Dataset entries
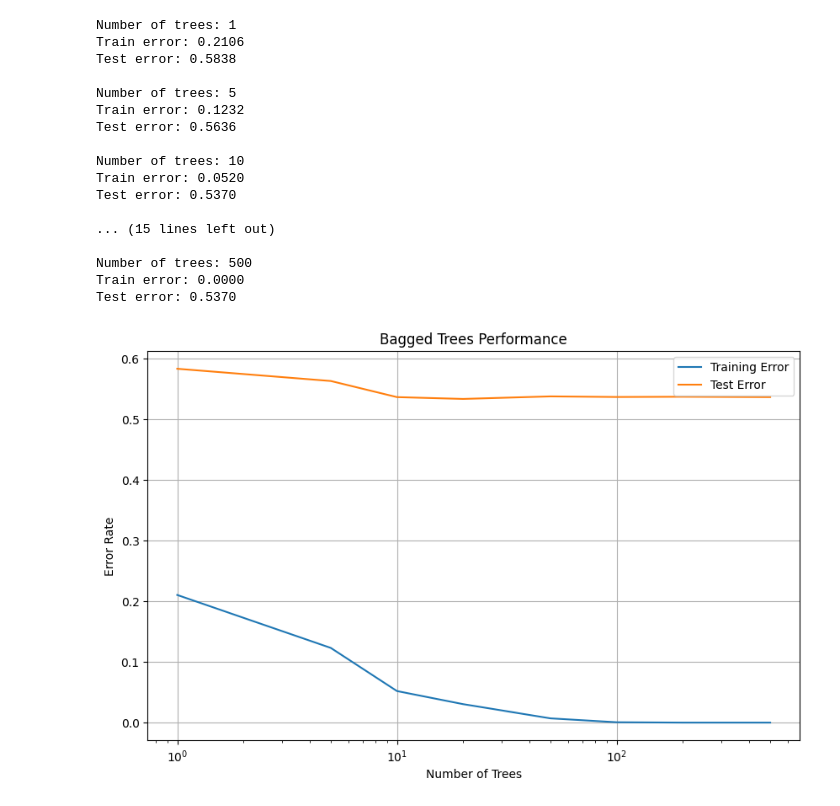
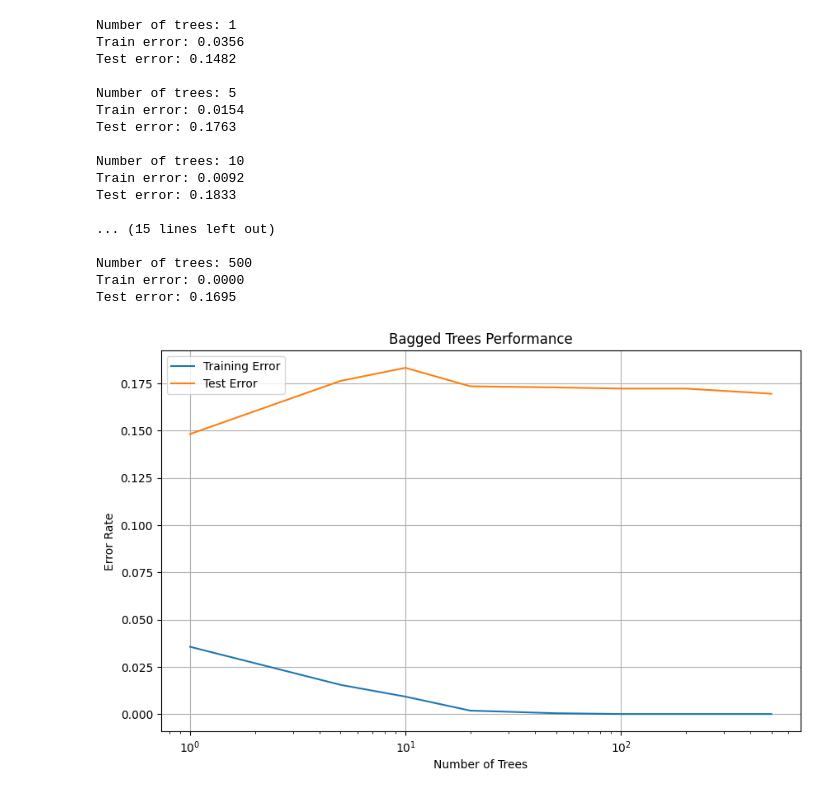
Before and after one commit to raogeorge/machine_learning_course, a Jupyter notebook: Emsemble Learning/Bagging.ipynb, the cells around one changed output. Saved outputs shown, nothing was run; the diff lists cells and outputs as text; code cells hidden in the pictures.

```diff
--- a/Emsemble Learning/Bagging.ipynb
+++ b/Emsemble Learning/Bagging.ipynb
@@ -1,6 +1,7 @@
 # %%
 import numpy as np
 import matplotlib.pyplot as plt
+from collections import Counter
 
 class Node:
     def __init__(self, attribute=None, threshold=None, label=None, branches=None):
@@ -122,14 +123,12 @@ def bagged_trees(data, n_trees, max_depth):
 
 def bagged_predict(trees, instance):
     predictions = [predict(tree, instance) for tree in trees]
-    return max(set(predictions), key=predictions.count)
+    predictions = [p for p in predictions if p is not None]
+    return max(set(predictions), key=predictions.count) if predictions else None
 
 def load_data(filename):
-    data = []
-    with open(filename, 'r') as f:
-        for line in f:
-            data.append(line.strip().split(','))
-    return data
+    data = np.genfromtxt(filename, delimiter=',', dtype=str)
+    return data.tolist()
 # %%
 # Load and preprocess data
 train_data = load_data('train_bank.csv')
@@ -156,44 +155,44 @@ for T in T_values:
     train_preds = [bagged_predict(trees, instance) for instance in train_data]
     test_preds = [bagged_predict(trees, instance) for instance in test_data]
 
-    train_error = np.mean([pred != instance[-1] for pred, instance in zip(train_preds, train_data)])
-    test_error = np.mean([pred != instance[-1] for pred, instance in zip(test_preds, test_data)])
+    train_error = np.mean([pred != instance[-1] for pred, instance in zip(train_preds, train_data) if pred is not None])
+    test_error = np.mean([pred != instance[-1] for pred, instance in zip(test_preds, test_data) if pred is not None])
 
     train_errors.append(train_error)
     test_errors.append(test_error)
 
     print(f"Number of trees: {T}")
     print(f"Train error: {train_error:.4f}")
     print(f"Test error: {test_error:.4f}")
     print()
 
 # Plot results
 plt.figure(figsize=(10, 6))
 plt.plot(T_values, train_errors, label='Training Error')
 plt.plot(T_values, test_errors, label='Test Error')
 plt.xscale('log')
 plt.xlabel('Number of Trees')
 plt.ylabel('Error Rate')
 plt.title('Bagged Trees Performance')
 plt.legend()
 plt.grid(True)
 plt.show()
 # %% [output]
 Number of trees: 1
-Train error: 0.2106
-Test error: 0.5838
+Train error: 0.0356
+Test error: 0.1482
 
 Number of trees: 5
-Train error: 0.1232
-Test error: 0.5636
+Train error: 0.0154
+Test error: 0.1763
 
 Number of trees: 10
-Train error: 0.0520
-Test error: 0.5370
+Train error: 0.0092
+Test error: 0.1833
 
 ... (15 lines left out)
 
 Number of trees: 500
 Train error: 0.0000
-Test error: 0.5370
+Test error: 0.1695
-[figure, old version]
+[figure, new version]
```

**Work to be completed**
What is the number of lines in the data that contain "version"? Write that number and nothing else.

**Problem solution**
2